As shown in Chart 4, the post Irma market has been dominated by local purchasers keen to acquire property at discounted values due to hurricane damaged condition. While there have been fewer foreign investors in the market, delays in closing due to the land holding licence system could indicate increased foreign investment in the coming month
The price distribution of home sales post Irma by price range is shown in Chart 5 where the dominance of sales under $500,000 is clearly reflected and represents 60% of the total number of sales. In contrast, there have only been ten sales over $1.0M representing 14% of the total number of sales. The first quarter of 2019 had four sales over $1.0M (with one of the sales in excess of $3.0M). Overall, this quarter indicated a total of 22 property sales closing, the strongest quarter for property sales post Irma.
Finally, Chart 6 breaks down the sales post Irma between the Virgin Gorda and Tortola markets. As can be expected, the sales are dominated by the Tortola market where there is a larger inventory of houses and pool of investors.
There are signs that the market for “as is” property is beginning to slow as the majority of owners looking to exit their investments have already made a move to do so. However, owners of damaged property in higher price ranges, especially over $1.5M have found it more difficult to exit, with many properties still available for sale. Even before Irma, there were far fewer purchasers for property in the higher price bands and vendors have continued to find it difficult to gain traction despite the substantial discounting on price as a result of hurricane damage.

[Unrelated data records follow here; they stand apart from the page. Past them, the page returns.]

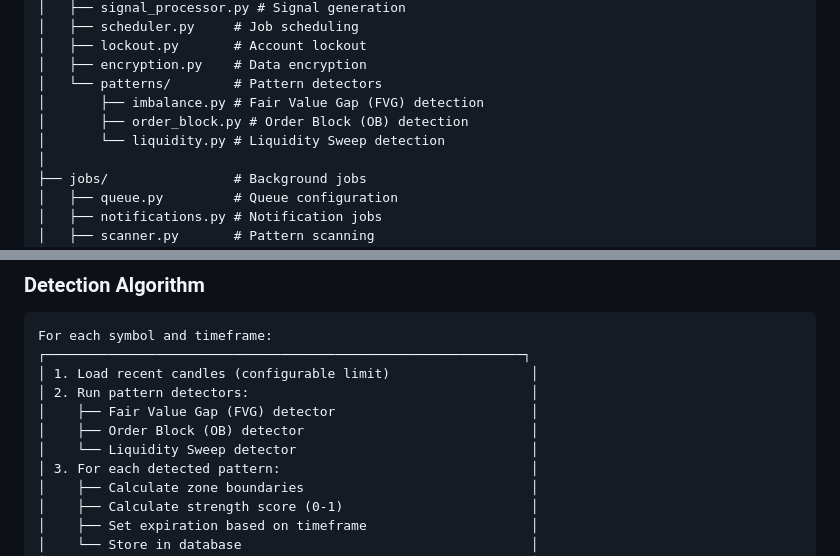
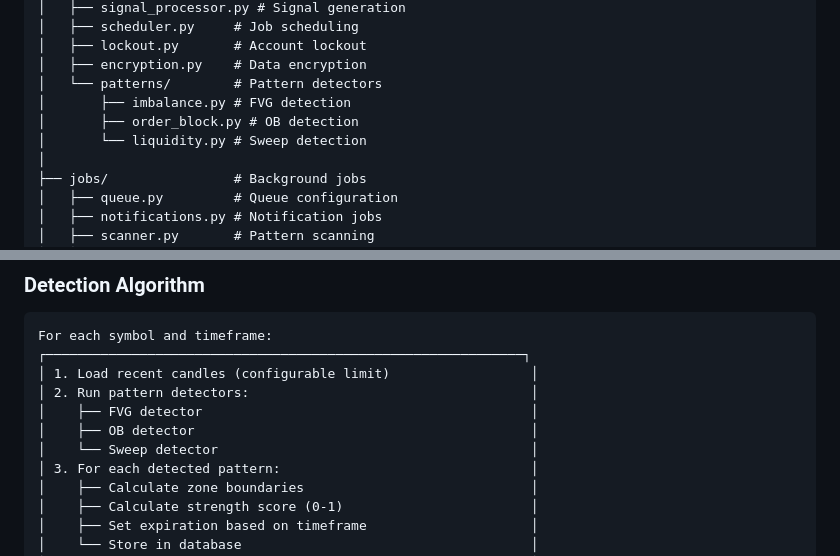
Before and after one commit to pier0074/cryptolens, a Markdown page: ARCHITECTURE.md, 2 parts joined by grey strips. Drawn GitHub-style.

Commit message:
docs: Fix abbreviation consistency in documentation
- Use short abbreviations (FVG, OB, Sweep) consistently in ARCHITECTURE.md
- Updated README.md pattern table to show abbreviation first: "FVG (Fair Value Gap)"
- Consistent format across all pattern references

🤖 Generated with [Claude Code](https://claude.com/claude-code)

Co-Authored-By: Claude <noreply@anthropic.com>

```diff
--- a/ARCHITECTURE.md
+++ b/ARCHITECTURE.md
@@ -120,9 +120,9 @@ app/
 │   ├── lockout.py       # Account lockout
 │   ├── encryption.py    # Data encryption
 │   └── patterns/        # Pattern detectors
-│       ├── imbalance.py # Fair Value Gap (FVG) detection
-│       ├── order_block.py # Order Block (OB) detection
-│       └── liquidity.py # Liquidity Sweep detection
+│       ├── imbalance.py # FVG detection
+│       ├── order_block.py # OB detection
+│       └── liquidity.py # Sweep detection
 │
 ├── jobs/                # Background jobs
 │   ├── queue.py         # Queue configuration
@@ -497,9 +497,9 @@ For each symbol and timeframe:
 ┌─────────────────────────────────────────────────────────────┐
 │ 1. Load recent candles (configurable limit)                  │
 │ 2. Run pattern detectors:                                    │
-│    ├── Fair Value Gap (FVG) detector                         │
-│    ├── Order Block (OB) detector                             │
-│    └── Liquidity Sweep detector                              │
+│    ├── FVG detector                                          │
+│    ├── OB detector                                           │
+│    └── Sweep detector                                        │
 │ 3. For each detected pattern:                                │
 │    ├── Calculate zone boundaries                             │
 │    ├── Calculate strength score (0-1)                        │
```
Also changed, not shown: README.md (+4 -4 lines).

Looking forward to the remainder of 2019, the signs remain positive for continued activity in the BVI property market. The next few months should signal whether or not the market has moved away from concentrating on the sale of damaged property to a more normal market, trading homes which were either not damaged or have been repaired. At the same time, the impacts of the wider global economy need to be watched as worldwide, economic growth is slowing, having peaked in 2017. The US economy, initially boosted by tax cuts from the Trump administration, is also facing a slow-down in growth as continued uncertainty from trade wars impacts the manufacturing sector. However, the US economy projections remain ahead of those in Europe with a slower growth rate forecast for the Euro sector.
As Irma’s arrival on 6 September 2017 turns from months to years, the lessons from this catastrophic hurricane need to be reflected in stronger building codes, improved planning and a better understanding of insurance. For those who could afford it, or who had adequate insurance coverage, the necessity of rebuilding stronger and more resilient homes was clear, but not all have had the means to do so. Government and insurance companies each need to take a lead, to ensure that, should the BVI be impacted again by another Category 5 hurricane, buildings will be better constructed to withstand the impacts of a major storm.
In time, people will look back at the lessons learned from Irma, whether in terms of its physical intensity, how the government responded and
what help came from the international community or perhaps the psychological impacts on those who experienced Irma first hand. For sure, many will wonder how, with all that destruction, so few lives were lost on 6 September. For now, we continue to rebuild, determined to see the British Virgin Islands emerge from a significant natural catastrophe to become a country where resilience, vision and hope will shape the future.